What are the challenges and rewards when developing treatments for patients with rare diseases?
Saturday 29 February 2020 is Rare Disease Day.
Members of the FPM Gene Therapies and Innovative Technologies Expert Group describe (in brief) what their work involves.
(These statements were first posted in for Rare Disease Day 2019).
Developing and launching medicines in the rare disease environment has numerous complexities. Challenges in the beginning include risk minimised and cost-effective development, balancing the sometimes conflicting needs of regulatory authorities. Challenges towards the end include interpretation of often imperfect evidence to help guide social value judgements.
Only through understanding the suffering of individuals with a rare disease, can pharmaceutical physicians be successful in orientating themselves and bring forth medicines of value through this maze.

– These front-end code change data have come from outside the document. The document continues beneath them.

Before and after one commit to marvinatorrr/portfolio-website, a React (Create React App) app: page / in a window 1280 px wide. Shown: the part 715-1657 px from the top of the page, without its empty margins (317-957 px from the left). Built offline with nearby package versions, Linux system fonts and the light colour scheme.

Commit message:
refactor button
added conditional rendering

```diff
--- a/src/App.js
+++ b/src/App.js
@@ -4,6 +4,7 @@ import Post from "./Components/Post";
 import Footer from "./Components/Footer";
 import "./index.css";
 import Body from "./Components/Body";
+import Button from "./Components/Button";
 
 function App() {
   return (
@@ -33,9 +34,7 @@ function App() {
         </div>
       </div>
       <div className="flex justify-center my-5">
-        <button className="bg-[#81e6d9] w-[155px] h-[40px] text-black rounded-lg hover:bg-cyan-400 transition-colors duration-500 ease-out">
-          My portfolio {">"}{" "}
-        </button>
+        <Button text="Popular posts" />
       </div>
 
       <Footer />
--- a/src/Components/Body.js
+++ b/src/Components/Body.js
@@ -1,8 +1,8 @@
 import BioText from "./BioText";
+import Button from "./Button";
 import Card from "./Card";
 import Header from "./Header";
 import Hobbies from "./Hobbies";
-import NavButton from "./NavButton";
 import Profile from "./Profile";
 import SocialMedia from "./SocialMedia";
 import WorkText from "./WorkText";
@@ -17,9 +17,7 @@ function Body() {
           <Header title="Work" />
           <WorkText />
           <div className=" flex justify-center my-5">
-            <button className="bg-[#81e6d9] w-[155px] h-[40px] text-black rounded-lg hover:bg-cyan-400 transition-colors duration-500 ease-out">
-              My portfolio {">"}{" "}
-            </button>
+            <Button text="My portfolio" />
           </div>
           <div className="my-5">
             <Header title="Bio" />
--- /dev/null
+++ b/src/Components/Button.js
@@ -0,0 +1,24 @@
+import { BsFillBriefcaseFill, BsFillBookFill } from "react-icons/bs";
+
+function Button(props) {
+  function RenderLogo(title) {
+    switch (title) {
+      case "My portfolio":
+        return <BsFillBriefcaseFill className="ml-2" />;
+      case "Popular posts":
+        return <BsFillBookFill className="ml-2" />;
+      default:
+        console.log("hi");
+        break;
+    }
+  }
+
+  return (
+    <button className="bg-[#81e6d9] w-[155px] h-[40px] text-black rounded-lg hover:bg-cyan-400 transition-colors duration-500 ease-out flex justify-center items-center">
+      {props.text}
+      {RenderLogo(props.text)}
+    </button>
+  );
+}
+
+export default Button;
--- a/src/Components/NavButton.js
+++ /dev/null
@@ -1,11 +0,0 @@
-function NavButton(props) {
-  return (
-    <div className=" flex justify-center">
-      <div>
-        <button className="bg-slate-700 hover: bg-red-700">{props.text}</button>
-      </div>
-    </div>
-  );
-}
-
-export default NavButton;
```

Rare diseases not only affect the person diagnosed but they also impact families and the community as a whole.
It’s energising to see all the advancements in diagnostics and treatments such as gene therapy, where communities have worked collaboratively to ask bold questions and solve complex problems.
Gene therapy is a promising and cutting-edge treatment approach with potential application to more than 80 percent of rare diseases that are believed to have a genetic component and a high unmet need.
With the first gene therapies approved around the globe, many people affected by rare diseases are beginning to see gene therapy as a real possibility in their lifetimes. Because more than half of rare disease patients are children, these advances are especially meaningful.